This makes for an interesting film, even for someone with a sketchy grasp of Chinese history, such as myself. The lead actors are compelling, with supporting players also decent – including a very small role for Jennifer Tilly as an English teacher.
The film is also quite accomplished in its unflinching depiction of the great poverty suffered by many of China's poorest people. Sometimes this falls into sentimentality, as when we get a shot of a small girl crying to emphasis the plight, but generally this is well handled. Lord Kang is an exploiter of poverty for economic gain, withholding resources to create a demand and raise prices, increasing his profit. He is not so far removed from today's business leaders – giving 'Empire of Silver' a striking relevance. It is a well-intentioned piece of cinema, with the central point being that there is nothing honorable about the accumulation of wealth and power. The noble and heroic deed is ultimately one born of compassion for those at the bottom, rather than ambition and greed – even at the price of lost status.
Unusually for a mainstream Chinese film, 'Empire of Silver' is also quite mature in it's depiction of sex. There was an uproar in China when 'Curse of the Golden Flower' featured, what was deemed, excessive amounts of cleavage. Likewise, the most recent Chinese films I have seen (including the likes of 'Reign of Assassins' and 'Di Renjie', in Venice) do contain female nudity, but usually artfully shot so as to conceal anything that could be deemed more explicit than the lower back. By contrast (and although very tame by Western standards), 'Empire of Silver' is fairly explicit, and its brief love scene is made all the more tender by its relative frankness.
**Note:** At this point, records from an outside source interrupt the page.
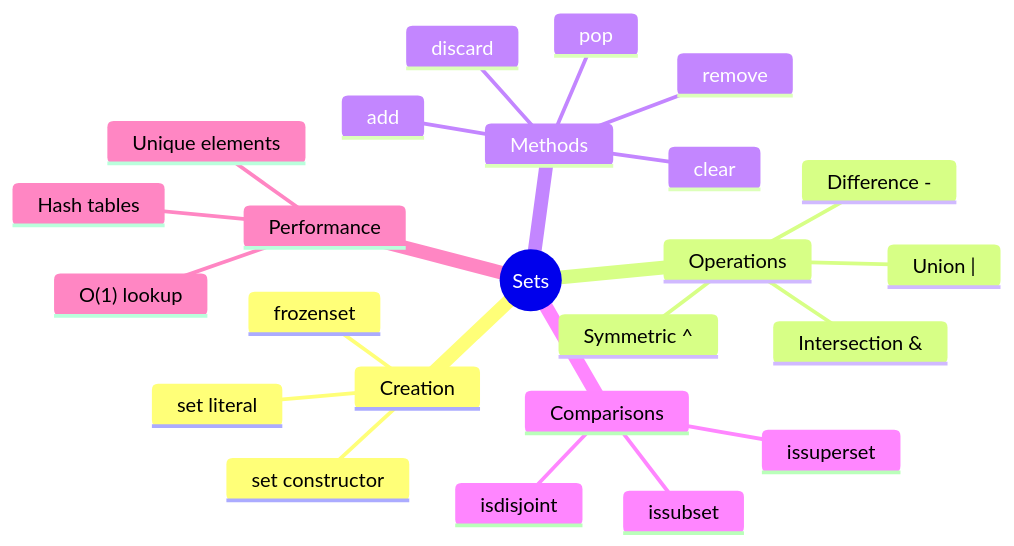
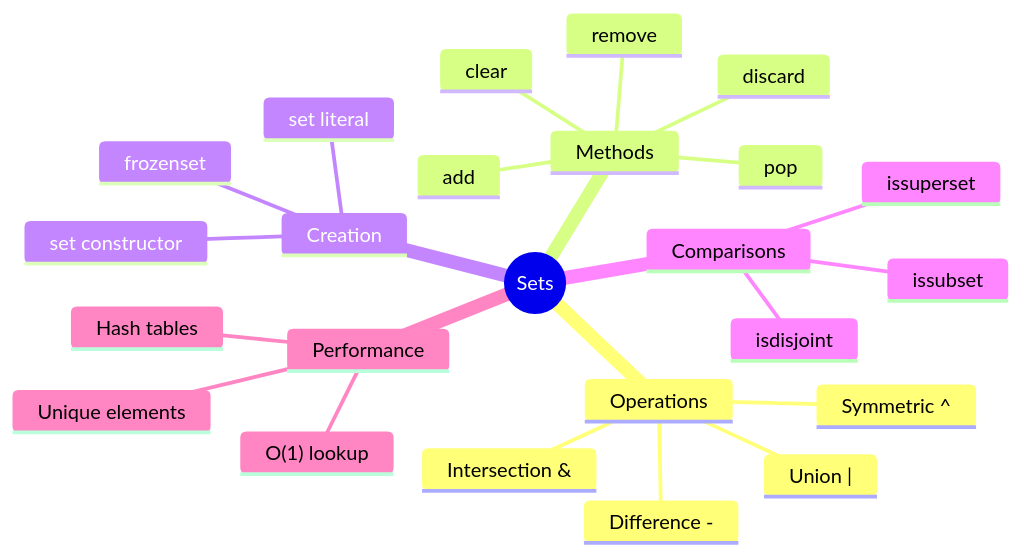
Before and after one commit to mAbduqayum/python-workbook: the diagram in sets/_docs/table_of_contents.md, drawn with Mermaid. The commit also changed other lines of this file, not shown here.

````diff
--- a/sets/_docs/table_of_contents.md
+++ b/sets/_docs/table_of_contents.md
@@ -3,27 +3,27 @@
 ```mermaid
 mindmap
     root((Sets))
-        Creation
-            set literal
-            set constructor
-            frozenset
         Operations
             Union |
             Intersection &
             Difference -
             Symmetric ^
         Methods
             add
             remove
             discard
             pop
             clear
+        Creation
+            set literal
+            set constructor
+            frozenset
         Comparisons
             issubset
             issuperset
             isdisjoint
         Performance
             O&lpar;1&rpar; lookup
             Hash tables
             Unique elements
 ```
````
'Empire of Silver' is an intelligent and well-made Chinese drama, which – like every good historical film you could name – works equally well as a story about more recent concerns. It could have done without the silly CGI wolves, which strike me as the most overt insertion of irrelevant action since Toshiro Mifune's aging doctor crippled a gang of heavies midway through Kurosawa's nineteenth century medical epic 'Red Beard'. But other than that, there is little to criticise about this effective and engaging film.
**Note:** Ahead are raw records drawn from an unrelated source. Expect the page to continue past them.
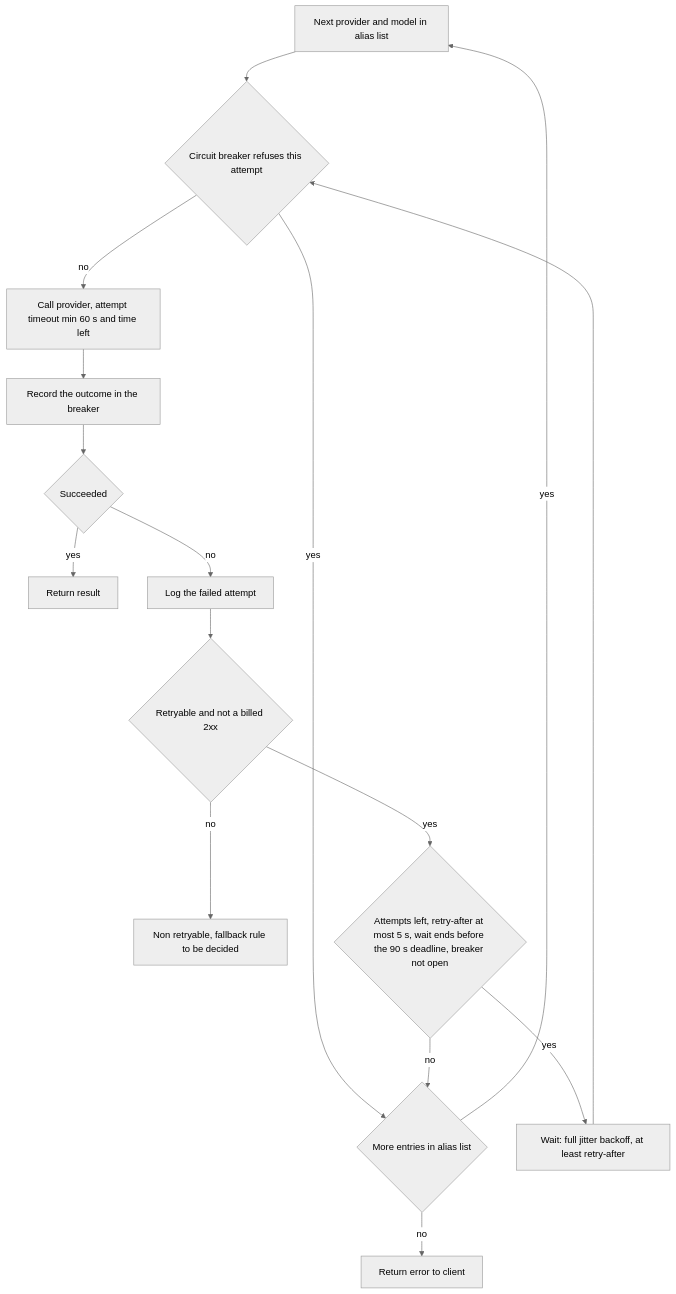
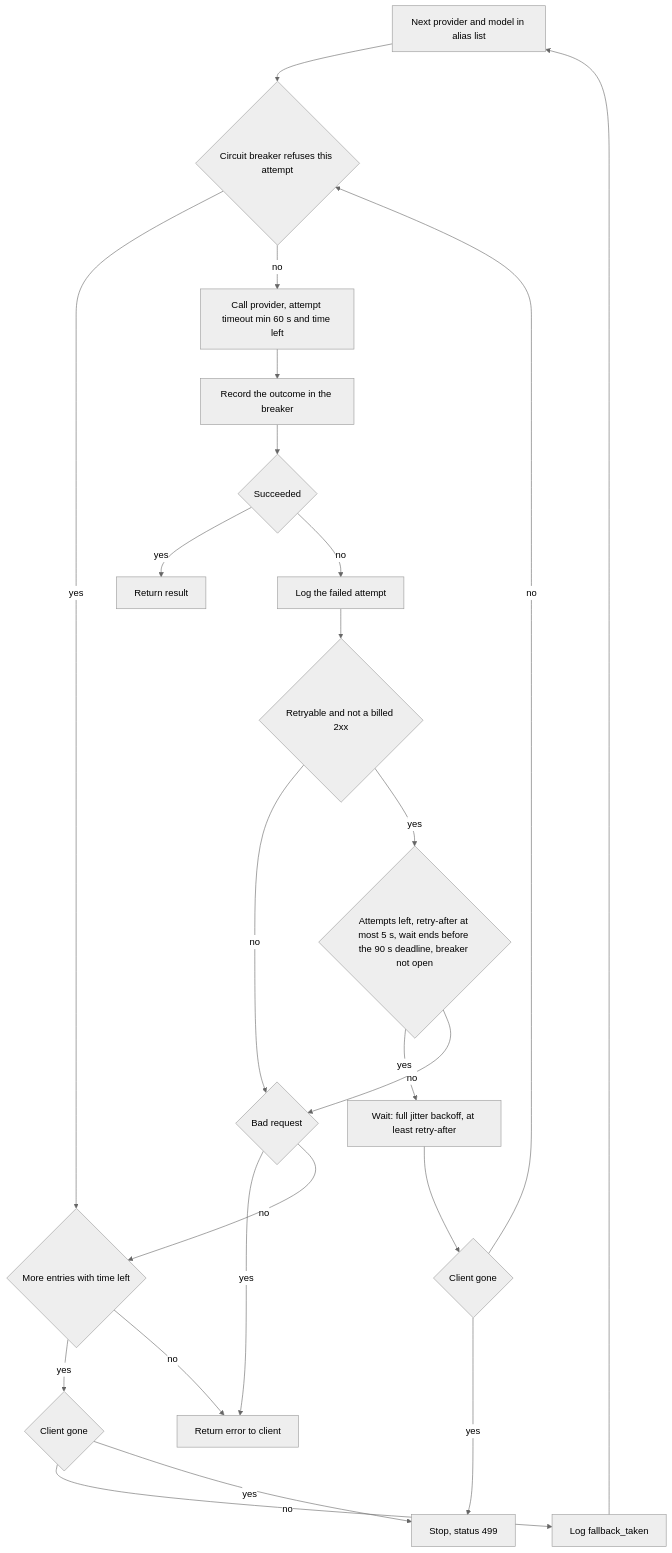
Before and after one commit to Jasmeet-011/LLMGateway: the third of 5 diagrams in FLOW.md, drawn with Mermaid (neutral theme). The commit also changed other lines of this file and 3 other files, not shown here.

````diff
--- a/FLOW.md
+++ b/FLOW.md
@@ -83,18 +83,25 @@
 ```mermaid
 flowchart TD
     A[Next provider and model in alias list] --> B{Circuit breaker refuses this attempt}
     B -->|yes| N
     B -->|no| C[Call provider, attempt timeout min 60 s and time left]
     C --> RB[Record the outcome in the breaker]
     RB --> D{Succeeded}
     D -->|yes| OK[Return result]
     D -->|no| L[Log the failed attempt]
     L --> E{Retryable and not a billed 2xx}
-    E -->|no| X[Non retryable, fallback rule to be decided]
+    E -->|no| Z{Bad request}
     E -->|yes| F{Attempts left, retry-after at most 5 s, wait ends before the 90 s deadline, breaker not open}
     F -->|yes| G[Wait: full jitter backoff, at least retry-after]
-    G --> B
-    F -->|no| N{More entries in alias list}
-    N -->|yes| A
-    N -->|no| FAIL[Return error to client]
+    G --> CG{Client gone}
+    CG -->|no| B
+    CG -->|yes| GONE[Stop, status 499]
+    F -->|no| Z
+    Z -->|yes| FAIL[Return error to client]
+    Z -->|no| N{More entries with time left}
+    N -->|yes| CF{Client gone}
+    CF -->|no| FT[Log fallback_taken]
+    FT --> A
+    CF -->|yes| GONE
+    N -->|no| FAIL
 ```
````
A UK general release is yet to be confirmed for 'Empire of Silver', which has not yet been rated by the BBFC.